The New Rising Sons – Set It Right

4 out of 5

Label: Arctic Rodeo

Produced by: Ted Niceley

‘Twas the cusp of 00s, and brewing in New York we had the remnant members of some other bands, coming together and forming a nexus of influences to sell out shows and kick off a label bidding war. A couple of EPs and some hype later, and The New Rising Sons – a somewhat ironic name, in retrospect – were no more.

It’s not a very uncommon story, unfortunately, but often when you wrap back around to hear what was lost, the zeitgeist of the moment that caused whatever sparking interest has passed, and what you’re hearing is maybe good, but maybe no longer great. Sons’ Set It Right – their shelved, never-released-until-20-years-on-by-Arctic-Rodeo album – does not fall into that ‘often’ bucket: it’s damned good now, and must’ve been quite something then, considering we were right around the corner from a revival rock scene that NRS could’ve maybe steered toward a more appreciably grungy and grounded direction.

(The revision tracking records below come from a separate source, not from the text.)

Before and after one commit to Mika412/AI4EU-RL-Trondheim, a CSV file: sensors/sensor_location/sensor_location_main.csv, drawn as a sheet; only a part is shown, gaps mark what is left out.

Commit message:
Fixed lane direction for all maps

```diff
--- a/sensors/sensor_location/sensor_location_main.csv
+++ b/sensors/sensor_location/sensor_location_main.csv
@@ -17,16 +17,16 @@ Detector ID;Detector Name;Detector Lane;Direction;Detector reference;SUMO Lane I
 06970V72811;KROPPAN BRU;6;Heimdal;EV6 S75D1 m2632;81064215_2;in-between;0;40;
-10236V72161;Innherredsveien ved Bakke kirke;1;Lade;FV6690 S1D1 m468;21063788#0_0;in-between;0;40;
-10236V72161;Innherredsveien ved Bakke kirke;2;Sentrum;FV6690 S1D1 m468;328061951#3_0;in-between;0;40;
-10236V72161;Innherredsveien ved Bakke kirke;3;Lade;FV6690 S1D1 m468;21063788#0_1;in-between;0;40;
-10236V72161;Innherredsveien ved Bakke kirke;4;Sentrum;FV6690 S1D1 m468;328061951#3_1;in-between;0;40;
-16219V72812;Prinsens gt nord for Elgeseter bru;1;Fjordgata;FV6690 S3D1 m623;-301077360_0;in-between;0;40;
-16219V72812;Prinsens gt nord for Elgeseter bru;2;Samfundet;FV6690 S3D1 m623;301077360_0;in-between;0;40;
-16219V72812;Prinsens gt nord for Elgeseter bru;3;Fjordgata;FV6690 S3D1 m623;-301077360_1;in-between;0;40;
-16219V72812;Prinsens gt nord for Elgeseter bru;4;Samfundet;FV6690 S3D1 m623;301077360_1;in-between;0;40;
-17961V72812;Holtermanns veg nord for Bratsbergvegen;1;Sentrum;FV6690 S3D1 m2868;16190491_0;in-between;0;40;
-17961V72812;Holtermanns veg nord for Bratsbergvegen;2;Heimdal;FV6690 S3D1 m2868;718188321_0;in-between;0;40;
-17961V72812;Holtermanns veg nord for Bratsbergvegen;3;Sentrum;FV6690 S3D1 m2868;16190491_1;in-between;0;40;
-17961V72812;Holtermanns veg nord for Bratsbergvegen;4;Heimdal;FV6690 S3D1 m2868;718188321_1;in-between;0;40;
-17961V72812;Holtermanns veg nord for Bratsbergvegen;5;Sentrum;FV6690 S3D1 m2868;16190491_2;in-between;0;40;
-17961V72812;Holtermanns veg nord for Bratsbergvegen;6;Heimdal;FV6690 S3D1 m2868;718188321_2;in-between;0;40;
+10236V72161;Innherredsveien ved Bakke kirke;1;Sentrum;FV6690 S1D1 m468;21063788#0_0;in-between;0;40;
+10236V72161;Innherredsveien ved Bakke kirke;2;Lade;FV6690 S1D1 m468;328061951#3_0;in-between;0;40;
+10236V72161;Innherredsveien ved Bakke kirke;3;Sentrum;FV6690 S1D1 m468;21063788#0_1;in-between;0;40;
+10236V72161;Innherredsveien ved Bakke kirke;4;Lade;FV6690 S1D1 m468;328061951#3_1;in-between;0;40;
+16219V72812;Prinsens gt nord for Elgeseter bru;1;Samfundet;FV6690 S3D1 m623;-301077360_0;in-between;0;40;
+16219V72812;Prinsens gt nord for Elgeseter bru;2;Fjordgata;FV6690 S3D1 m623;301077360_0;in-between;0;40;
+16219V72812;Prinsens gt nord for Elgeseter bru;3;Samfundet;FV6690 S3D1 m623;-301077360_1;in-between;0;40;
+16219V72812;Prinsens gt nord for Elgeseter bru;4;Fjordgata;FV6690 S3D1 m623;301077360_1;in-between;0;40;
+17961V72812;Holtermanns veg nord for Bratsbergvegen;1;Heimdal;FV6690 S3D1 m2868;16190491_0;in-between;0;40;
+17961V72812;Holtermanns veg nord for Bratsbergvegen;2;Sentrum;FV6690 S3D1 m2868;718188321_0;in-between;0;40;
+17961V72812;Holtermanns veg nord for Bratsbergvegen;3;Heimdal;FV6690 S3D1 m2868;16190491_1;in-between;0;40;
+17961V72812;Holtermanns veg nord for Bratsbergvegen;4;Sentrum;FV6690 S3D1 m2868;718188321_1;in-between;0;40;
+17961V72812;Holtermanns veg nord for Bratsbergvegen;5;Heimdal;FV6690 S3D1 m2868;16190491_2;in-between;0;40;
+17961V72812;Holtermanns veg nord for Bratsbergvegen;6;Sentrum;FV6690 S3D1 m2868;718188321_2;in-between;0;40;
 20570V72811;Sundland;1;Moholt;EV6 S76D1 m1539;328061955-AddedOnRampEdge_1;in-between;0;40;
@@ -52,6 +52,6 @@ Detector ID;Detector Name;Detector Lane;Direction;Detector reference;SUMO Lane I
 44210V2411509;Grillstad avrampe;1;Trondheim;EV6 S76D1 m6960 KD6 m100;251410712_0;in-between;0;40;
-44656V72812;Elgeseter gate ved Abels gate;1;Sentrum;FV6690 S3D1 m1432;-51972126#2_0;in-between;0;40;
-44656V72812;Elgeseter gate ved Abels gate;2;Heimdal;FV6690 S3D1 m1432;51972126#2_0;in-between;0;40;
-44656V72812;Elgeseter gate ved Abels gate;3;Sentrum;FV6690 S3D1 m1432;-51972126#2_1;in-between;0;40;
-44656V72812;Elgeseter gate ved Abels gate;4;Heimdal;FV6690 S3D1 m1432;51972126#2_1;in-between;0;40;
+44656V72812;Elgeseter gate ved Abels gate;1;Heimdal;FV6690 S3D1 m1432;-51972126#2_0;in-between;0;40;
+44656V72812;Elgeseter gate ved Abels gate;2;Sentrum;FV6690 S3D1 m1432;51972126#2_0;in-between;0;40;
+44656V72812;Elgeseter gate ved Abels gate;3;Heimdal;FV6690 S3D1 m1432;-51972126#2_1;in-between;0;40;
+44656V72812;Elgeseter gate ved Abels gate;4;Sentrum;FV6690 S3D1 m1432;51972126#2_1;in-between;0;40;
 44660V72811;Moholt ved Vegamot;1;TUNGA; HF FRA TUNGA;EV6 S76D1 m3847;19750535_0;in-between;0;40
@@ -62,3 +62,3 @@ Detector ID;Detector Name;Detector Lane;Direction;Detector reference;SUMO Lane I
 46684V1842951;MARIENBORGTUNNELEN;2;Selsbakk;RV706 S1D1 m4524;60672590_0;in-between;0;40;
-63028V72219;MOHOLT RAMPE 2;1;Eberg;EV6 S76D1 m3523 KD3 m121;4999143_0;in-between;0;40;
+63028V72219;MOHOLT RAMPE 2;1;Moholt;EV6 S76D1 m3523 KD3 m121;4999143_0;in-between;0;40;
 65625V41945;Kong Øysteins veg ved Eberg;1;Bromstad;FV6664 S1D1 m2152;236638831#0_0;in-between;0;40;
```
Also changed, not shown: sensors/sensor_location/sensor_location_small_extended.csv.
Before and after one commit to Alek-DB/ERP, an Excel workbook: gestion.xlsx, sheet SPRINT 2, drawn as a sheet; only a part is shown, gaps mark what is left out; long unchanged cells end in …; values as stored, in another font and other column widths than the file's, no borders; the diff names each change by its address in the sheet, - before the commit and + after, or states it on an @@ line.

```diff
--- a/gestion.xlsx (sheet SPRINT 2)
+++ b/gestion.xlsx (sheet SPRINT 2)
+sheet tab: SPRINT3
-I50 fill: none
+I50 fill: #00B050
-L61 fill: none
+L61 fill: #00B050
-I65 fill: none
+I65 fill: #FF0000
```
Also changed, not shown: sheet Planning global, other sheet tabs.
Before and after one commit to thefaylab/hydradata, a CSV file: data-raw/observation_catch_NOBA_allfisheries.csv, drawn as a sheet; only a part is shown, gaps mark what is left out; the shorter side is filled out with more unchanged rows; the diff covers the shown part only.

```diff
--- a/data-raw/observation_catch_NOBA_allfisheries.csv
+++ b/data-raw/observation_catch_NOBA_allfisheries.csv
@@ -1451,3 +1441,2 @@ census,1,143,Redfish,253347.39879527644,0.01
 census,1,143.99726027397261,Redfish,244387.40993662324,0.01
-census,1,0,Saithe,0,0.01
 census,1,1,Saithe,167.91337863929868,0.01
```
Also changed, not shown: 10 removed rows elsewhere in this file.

Several things may seem a little off at first: Set It Right has jangle pop all over it, wholly embellished by singer Kevin McGinnis’ vocal twang. That’s fine – jangle pop had its hits during this era as well, and another quality entry would’ve been good – but then the jangle and slide guitars will shift into rootsy, riff-heavy rock. And then… horns? Like a Brit-pop, 80s-soul vibe, niggling ‘neath those hooks? And then let’s throw in some post-rock angularism, just to keep us on our toes. This isn’t showmanship, though: our songwriters are seasoned, and all of this ties together incredibly smoothly, making for quite instantly appealing melodies. And while I’m still parsing some of McGinnis’ lyrics, this does appear to be the whole package: there’s not a staid, cheap rhyme on display, nor did I hear any easily summarizable subject matter – it’s an album worth listening to, and also listening to.

Backing this up is ace production from Ted Niceley, bringing his warm, crunchy sound to things that’s then given a further polished mix by Andy Wallace, who’s mindful of keeping all of those various elements balanced throughout. So the horns hit, but you never forget you’re listening to a rock band.

That said, we can maybe consider some major label interplay that’d led to release difficulties resulting in some singles bait towards the back half of the disc, and at least one track where that jangle gets away from the group and it’s an Old 97s track. Which is fine, of course, it’s just not the same inventive blend present elsewhere.

So this really was an unreleased gem, and was certainly worthy of the signing scramble back in the day. The vinyl release by Arctic Rodeo sounds great (everything I’ve heard on their label, from a fidelity perspective, does), but even more praiseworthy is that they got this thing released at all.